# INSTRUCTIONS TO FOLLOW
Search the records for the string "output", then copy each line that has it.

# AVAILABLE DATA
========

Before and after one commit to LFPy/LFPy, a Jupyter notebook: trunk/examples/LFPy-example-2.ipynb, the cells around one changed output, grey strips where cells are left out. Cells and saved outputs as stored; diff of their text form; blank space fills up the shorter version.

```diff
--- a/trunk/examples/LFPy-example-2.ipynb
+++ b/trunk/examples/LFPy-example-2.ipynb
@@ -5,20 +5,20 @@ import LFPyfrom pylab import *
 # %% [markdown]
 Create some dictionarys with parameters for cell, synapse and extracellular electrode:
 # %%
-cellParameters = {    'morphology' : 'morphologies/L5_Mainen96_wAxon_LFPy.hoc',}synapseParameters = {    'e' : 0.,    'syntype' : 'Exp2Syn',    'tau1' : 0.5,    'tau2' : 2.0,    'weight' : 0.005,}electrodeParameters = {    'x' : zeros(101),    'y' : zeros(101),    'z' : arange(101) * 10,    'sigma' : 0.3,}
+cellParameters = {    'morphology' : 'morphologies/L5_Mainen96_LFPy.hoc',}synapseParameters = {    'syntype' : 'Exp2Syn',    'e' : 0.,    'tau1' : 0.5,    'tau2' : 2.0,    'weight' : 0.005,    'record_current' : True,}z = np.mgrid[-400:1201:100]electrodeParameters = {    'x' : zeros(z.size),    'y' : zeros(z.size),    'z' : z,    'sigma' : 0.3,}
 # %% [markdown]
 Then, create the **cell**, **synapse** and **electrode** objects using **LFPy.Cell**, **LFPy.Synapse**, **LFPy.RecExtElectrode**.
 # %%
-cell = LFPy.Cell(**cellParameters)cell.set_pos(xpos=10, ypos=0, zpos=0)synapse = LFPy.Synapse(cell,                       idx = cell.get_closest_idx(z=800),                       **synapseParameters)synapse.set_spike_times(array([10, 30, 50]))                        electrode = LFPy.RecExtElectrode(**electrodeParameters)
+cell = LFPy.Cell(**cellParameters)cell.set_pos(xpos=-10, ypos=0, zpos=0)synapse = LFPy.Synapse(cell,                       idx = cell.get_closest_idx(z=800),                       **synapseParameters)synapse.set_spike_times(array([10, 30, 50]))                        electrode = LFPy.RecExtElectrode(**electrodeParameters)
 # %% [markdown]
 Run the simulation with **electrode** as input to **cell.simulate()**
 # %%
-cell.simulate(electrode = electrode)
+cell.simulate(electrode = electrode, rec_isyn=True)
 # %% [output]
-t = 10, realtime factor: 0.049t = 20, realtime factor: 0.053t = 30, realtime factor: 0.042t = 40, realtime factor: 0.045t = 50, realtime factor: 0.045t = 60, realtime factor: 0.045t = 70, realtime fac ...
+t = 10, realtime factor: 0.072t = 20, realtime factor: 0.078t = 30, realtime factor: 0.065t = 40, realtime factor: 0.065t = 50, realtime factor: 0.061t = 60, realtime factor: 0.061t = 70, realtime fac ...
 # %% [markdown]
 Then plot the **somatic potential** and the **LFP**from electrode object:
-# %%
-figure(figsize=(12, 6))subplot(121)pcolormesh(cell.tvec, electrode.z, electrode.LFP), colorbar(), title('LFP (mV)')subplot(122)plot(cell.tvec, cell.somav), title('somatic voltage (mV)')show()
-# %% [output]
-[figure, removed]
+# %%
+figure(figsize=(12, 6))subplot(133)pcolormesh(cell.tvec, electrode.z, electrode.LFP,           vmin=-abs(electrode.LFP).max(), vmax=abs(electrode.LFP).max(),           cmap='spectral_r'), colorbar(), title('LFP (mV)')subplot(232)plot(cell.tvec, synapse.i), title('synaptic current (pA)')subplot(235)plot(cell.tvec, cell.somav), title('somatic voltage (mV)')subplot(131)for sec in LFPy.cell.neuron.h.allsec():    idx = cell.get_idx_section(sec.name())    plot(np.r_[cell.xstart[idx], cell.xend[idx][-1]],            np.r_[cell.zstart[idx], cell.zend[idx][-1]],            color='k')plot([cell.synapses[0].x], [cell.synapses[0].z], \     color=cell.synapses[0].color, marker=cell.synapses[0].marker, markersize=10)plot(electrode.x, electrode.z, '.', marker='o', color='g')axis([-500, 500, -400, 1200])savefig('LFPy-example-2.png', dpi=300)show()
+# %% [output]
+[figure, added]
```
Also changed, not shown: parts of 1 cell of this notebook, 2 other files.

========

# RESPONSE
Before and after one commit to LFPy/LFPy, a Jupyter notebook: trunk/examples/LFPy-example-2.ipynb, the cells around one changed output, grey strips where cells are left out. Cells and saved outputs as stored; diff of their text form; blank space fills up the shorter version.
 # %% [output]
-# %% [output]
+# %% [output]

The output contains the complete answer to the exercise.